    You can also apply for a grant of probate from the Probate Registry. They'll send this to you after:

    • They check the will is valid
    • They receive completed application forms
    • All taxes are paid

    If you need help applying for probate, we can do this for you.

    In Scotland, this process is called confirmation and is usually handled at the Sheriff Court.

  • Assets

    Anything belonging to the deceased with a financial value, like money, investments, property, or personal possessions. 


    Anybody that’s been left something in a will or trust.


    The assets left in the deceased person’s will.


    The person named in a will to carry out the wishes of the person who’s died.

    Grant of representation

    A legal document that confirms who’s allowed to deal with an estate.


    The term used when the person has died without a will being made.

    Letters of administration

    This lets a named person deal with the deceased's estate if there isn't an executor.


    This is any debt the deceased has, or any costs an executor has to pay while handling the estate.

    Personal representatives

    As a group, executors and administrators are called personal representatives.


    This is when money or property is held for someone else until they reach a certain age.

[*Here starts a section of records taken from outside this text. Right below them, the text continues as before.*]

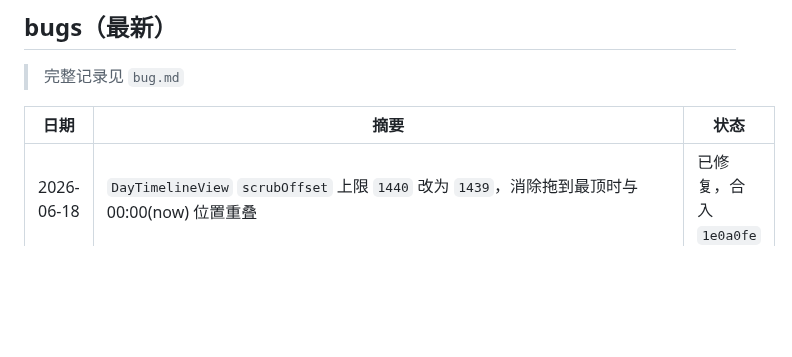
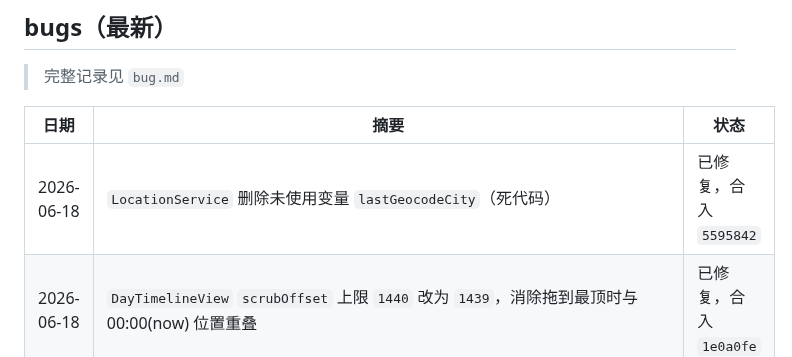
Before and after one commit to mkz0930/stick, a Markdown page: progress.md, the part around the change. GitHub-like rendering; blank space fills up the shorter version.

Commit message:
docs: 追加 LocationService 死代码清理记录

```diff
--- a/progress.md
+++ b/progress.md
@@ -54,6 +54,7 @@
 
 | 日期 | 摘要 | 状态 |
 |---|---|---|
+| 2026-06-18 | `LocationService` 删除未使用变量 `lastGeocodeCity`（死代码） | 已修复，合入 `5595842` |
 | 2026-06-18 | `DayTimelineView` `scrubOffset` 上限 `1440` 改为 `1439`，消除拖到最顶时与 00:00(now) 位置重叠 | 已修复，合入 `1e0a0fe` |
 | 2026-06-18 | `MockHealthDataLoader` `buckets[key]!` force unwrap → `?? Bucket()`；`HealthExport/HealthTypeBlock/HealthDataPoint.encode(to:)` `fatalError()` 占位 → 正确 Codable 实现 | 已修复，合入 `0ed0429` |
 | 2026-06-18 | `HealthKitService.analyzeYesterdayHeartRateZones` 2 处 `calendar.date(byAdding:)!` → `guard let` | 已修复，合入 `ff9b9a3` |
```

For example, children who are under 18. 


    A legal document that says who benefits, and in what way, from the estate.

  • Citizens Advice Bureau

    Visit: adviceguide.org.uk

    Cruse Bereavement Care

    Call: 0808 808 1677 

    Visit: cruse.org.uk

    Probate England and Wales

    Call: 0845 302 0900

    Visit: gov.uk/wills-probate-inheritance

    Probate Scotland

    Call: 0131 334 0380

    Visit: mygov.scot/confirmation/

    The Bereavement Register

    Call: 0207 089 6403

    Visit: thebereavementregister.co.uk/

    Grief Encounter

    Visit: griefencounter.org.uk

    Help with what to do after someone dies 

    Visit: gov.uk/after-a-death

    Information on reporting a death, wills, probate, or inheritance tax 

    Visit: gov.uk/browse/births-deaths-marriages/death

Other accounts

If you're dealing with one of these accounts, our guides are here to help.

Share Dealing (PDF 676KB)

Scottish Widows (PDF 185KB)

Important legal information

Lloyds Bank plc. Registered office: 25 Gresham Street, London EC2V 7HN. Registered in England and Wales No. 2065. Lloyds Bank plc is authorised by the Prudential Regulation Authority and regulated by the Financial Conduct Authority and the Prudential Regulation Authority under registration number 119278.

Eligible deposits with us are protected by the Financial Services Compensation Scheme (FSCS). We are covered by the Financial Ombudsman Service (FOS).

Telephone calls may be monitored or recorded in case we need to check we have carried out your instructions correctly and to help us improve our quality of service.